Inside the Abyss were relics of great value and creatures of great violence. The Abyss promised you everything: “life and death, curse and blessings.” This lured many adventurers to search for these relics, to “challenge the Abyss,” and test their might.

Over time, the settlement next to the Abyss, where the cave raiders once camped between excursions, became a large city. This city is where we meet our main character, Riko, daughter of the most famous of all the white whistles who ever ventured down. A white whistle is the highest-tier cave raider, a hierarchy beginning with novice red whistles. Riko herself is a red whistle, and her journey begins when her mother’s literal white whistle surfaces from the Abyss with an enigmatic note: she is waiting for her at the bottom.

Riko, already a fanatic for cave raiding and the Abyss, eagerly prepares to sneak out and journey downward despite her young age. We soon meet her companion on this long and arduous journey, Reg, playfully named by Riko, who used to own a dog with the same name. Reg is an extraordinarily rare relic from the Abyss, a robotic boy who does not know his purpose but quickly becomes Riko’s friend and protector.

Without spoiling any of the many twists and turns that soon come, I can divulge that this world is fully thought out and animated gorgeously. You truly ache to discover what is in the next layer, as each looks vastly different. It reminds me of Dante’s Inferno, one of my favorite reads regarding a detailed fictional world where each piece, or layer, differs from the last.

The characters burst with life, and some boast extreme intrigue, like Ozen the Immovable. She puzzles viewers until she has revealed everything she knows and becomes an absolute favorite among the characters.

During the Q&A, we learned that the sequel film Wandering Twilight will cover the remaining episodes of the anime’s first season, wherein a new and even more intriguing white whistle appears.

I will leave it at that, but for those who have seen the first season, you know who and what awaits us farther down in the Abyss. I hope to see you all at the next premier in this exceptional franchise.

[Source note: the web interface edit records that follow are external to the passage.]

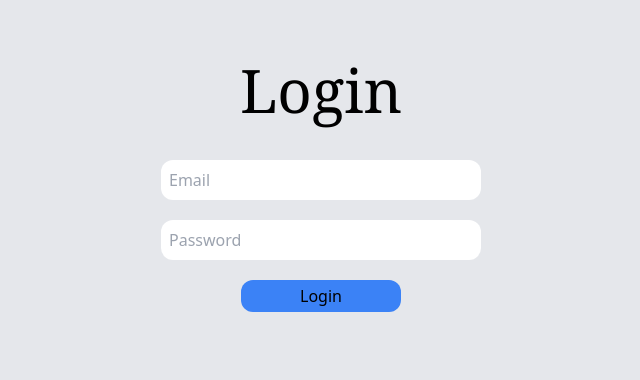
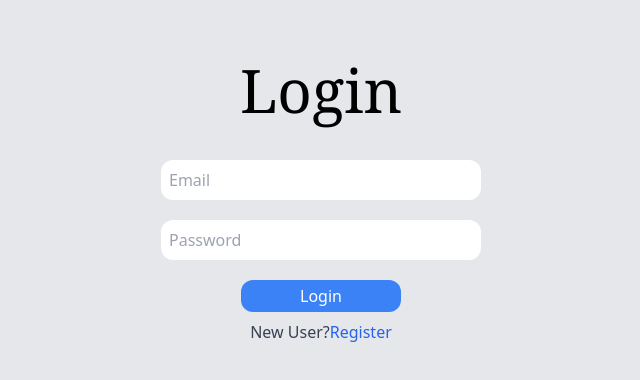
Before and after one commit to anush7384/Todo-Nextjs-React-query, a Next.js app: page /login in a window 1280 px wide. Shown: the top 380 px of the page, without its empty margins (319-959 px from the left). Built offline with nearby package versions, Linux system fonts and the light colour scheme.

Commit message:
general fixes

```diff
--- a/components/Login/LoginPage.js
+++ b/components/Login/LoginPage.js
@@ -1,6 +1,7 @@
 import React, { useState } from "react";
 import { useMutation } from "react-query";
 import { useRouter } from "next/router";
+import Link from "next/link";
 
 import { todoApi } from "../../utils/api";
 import { setCookie } from "../../utils/helper";
@@ -72,11 +73,17 @@ function LoginPage() {
         ></input>
         <div className="flex justify-center">
           <button
-            className="w-40 rounded-xl h-8 mt-5 bg-blue-500"
+            className="w-40 rounded-xl h-8 mt-5 bg-blue-500 text-white"
             onClick={loginHandler}
           >
             {isLoading != true ? "Login" : "Logging in"}
           </button>
+        </div>
+        <div className="mt-2 flex justify-center text-gray-700">
+          New User?
+          <Link href="/signup" className="text-blue-600 outline-none">
+            Register
+          </Link>
         </div>
       </div>
     </div>
```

Leave a Comment

Your email address will not be published. Required fields are marked *

This site uses Akismet to reduce spam. Learn how your comment data is processed.

Scroll to Top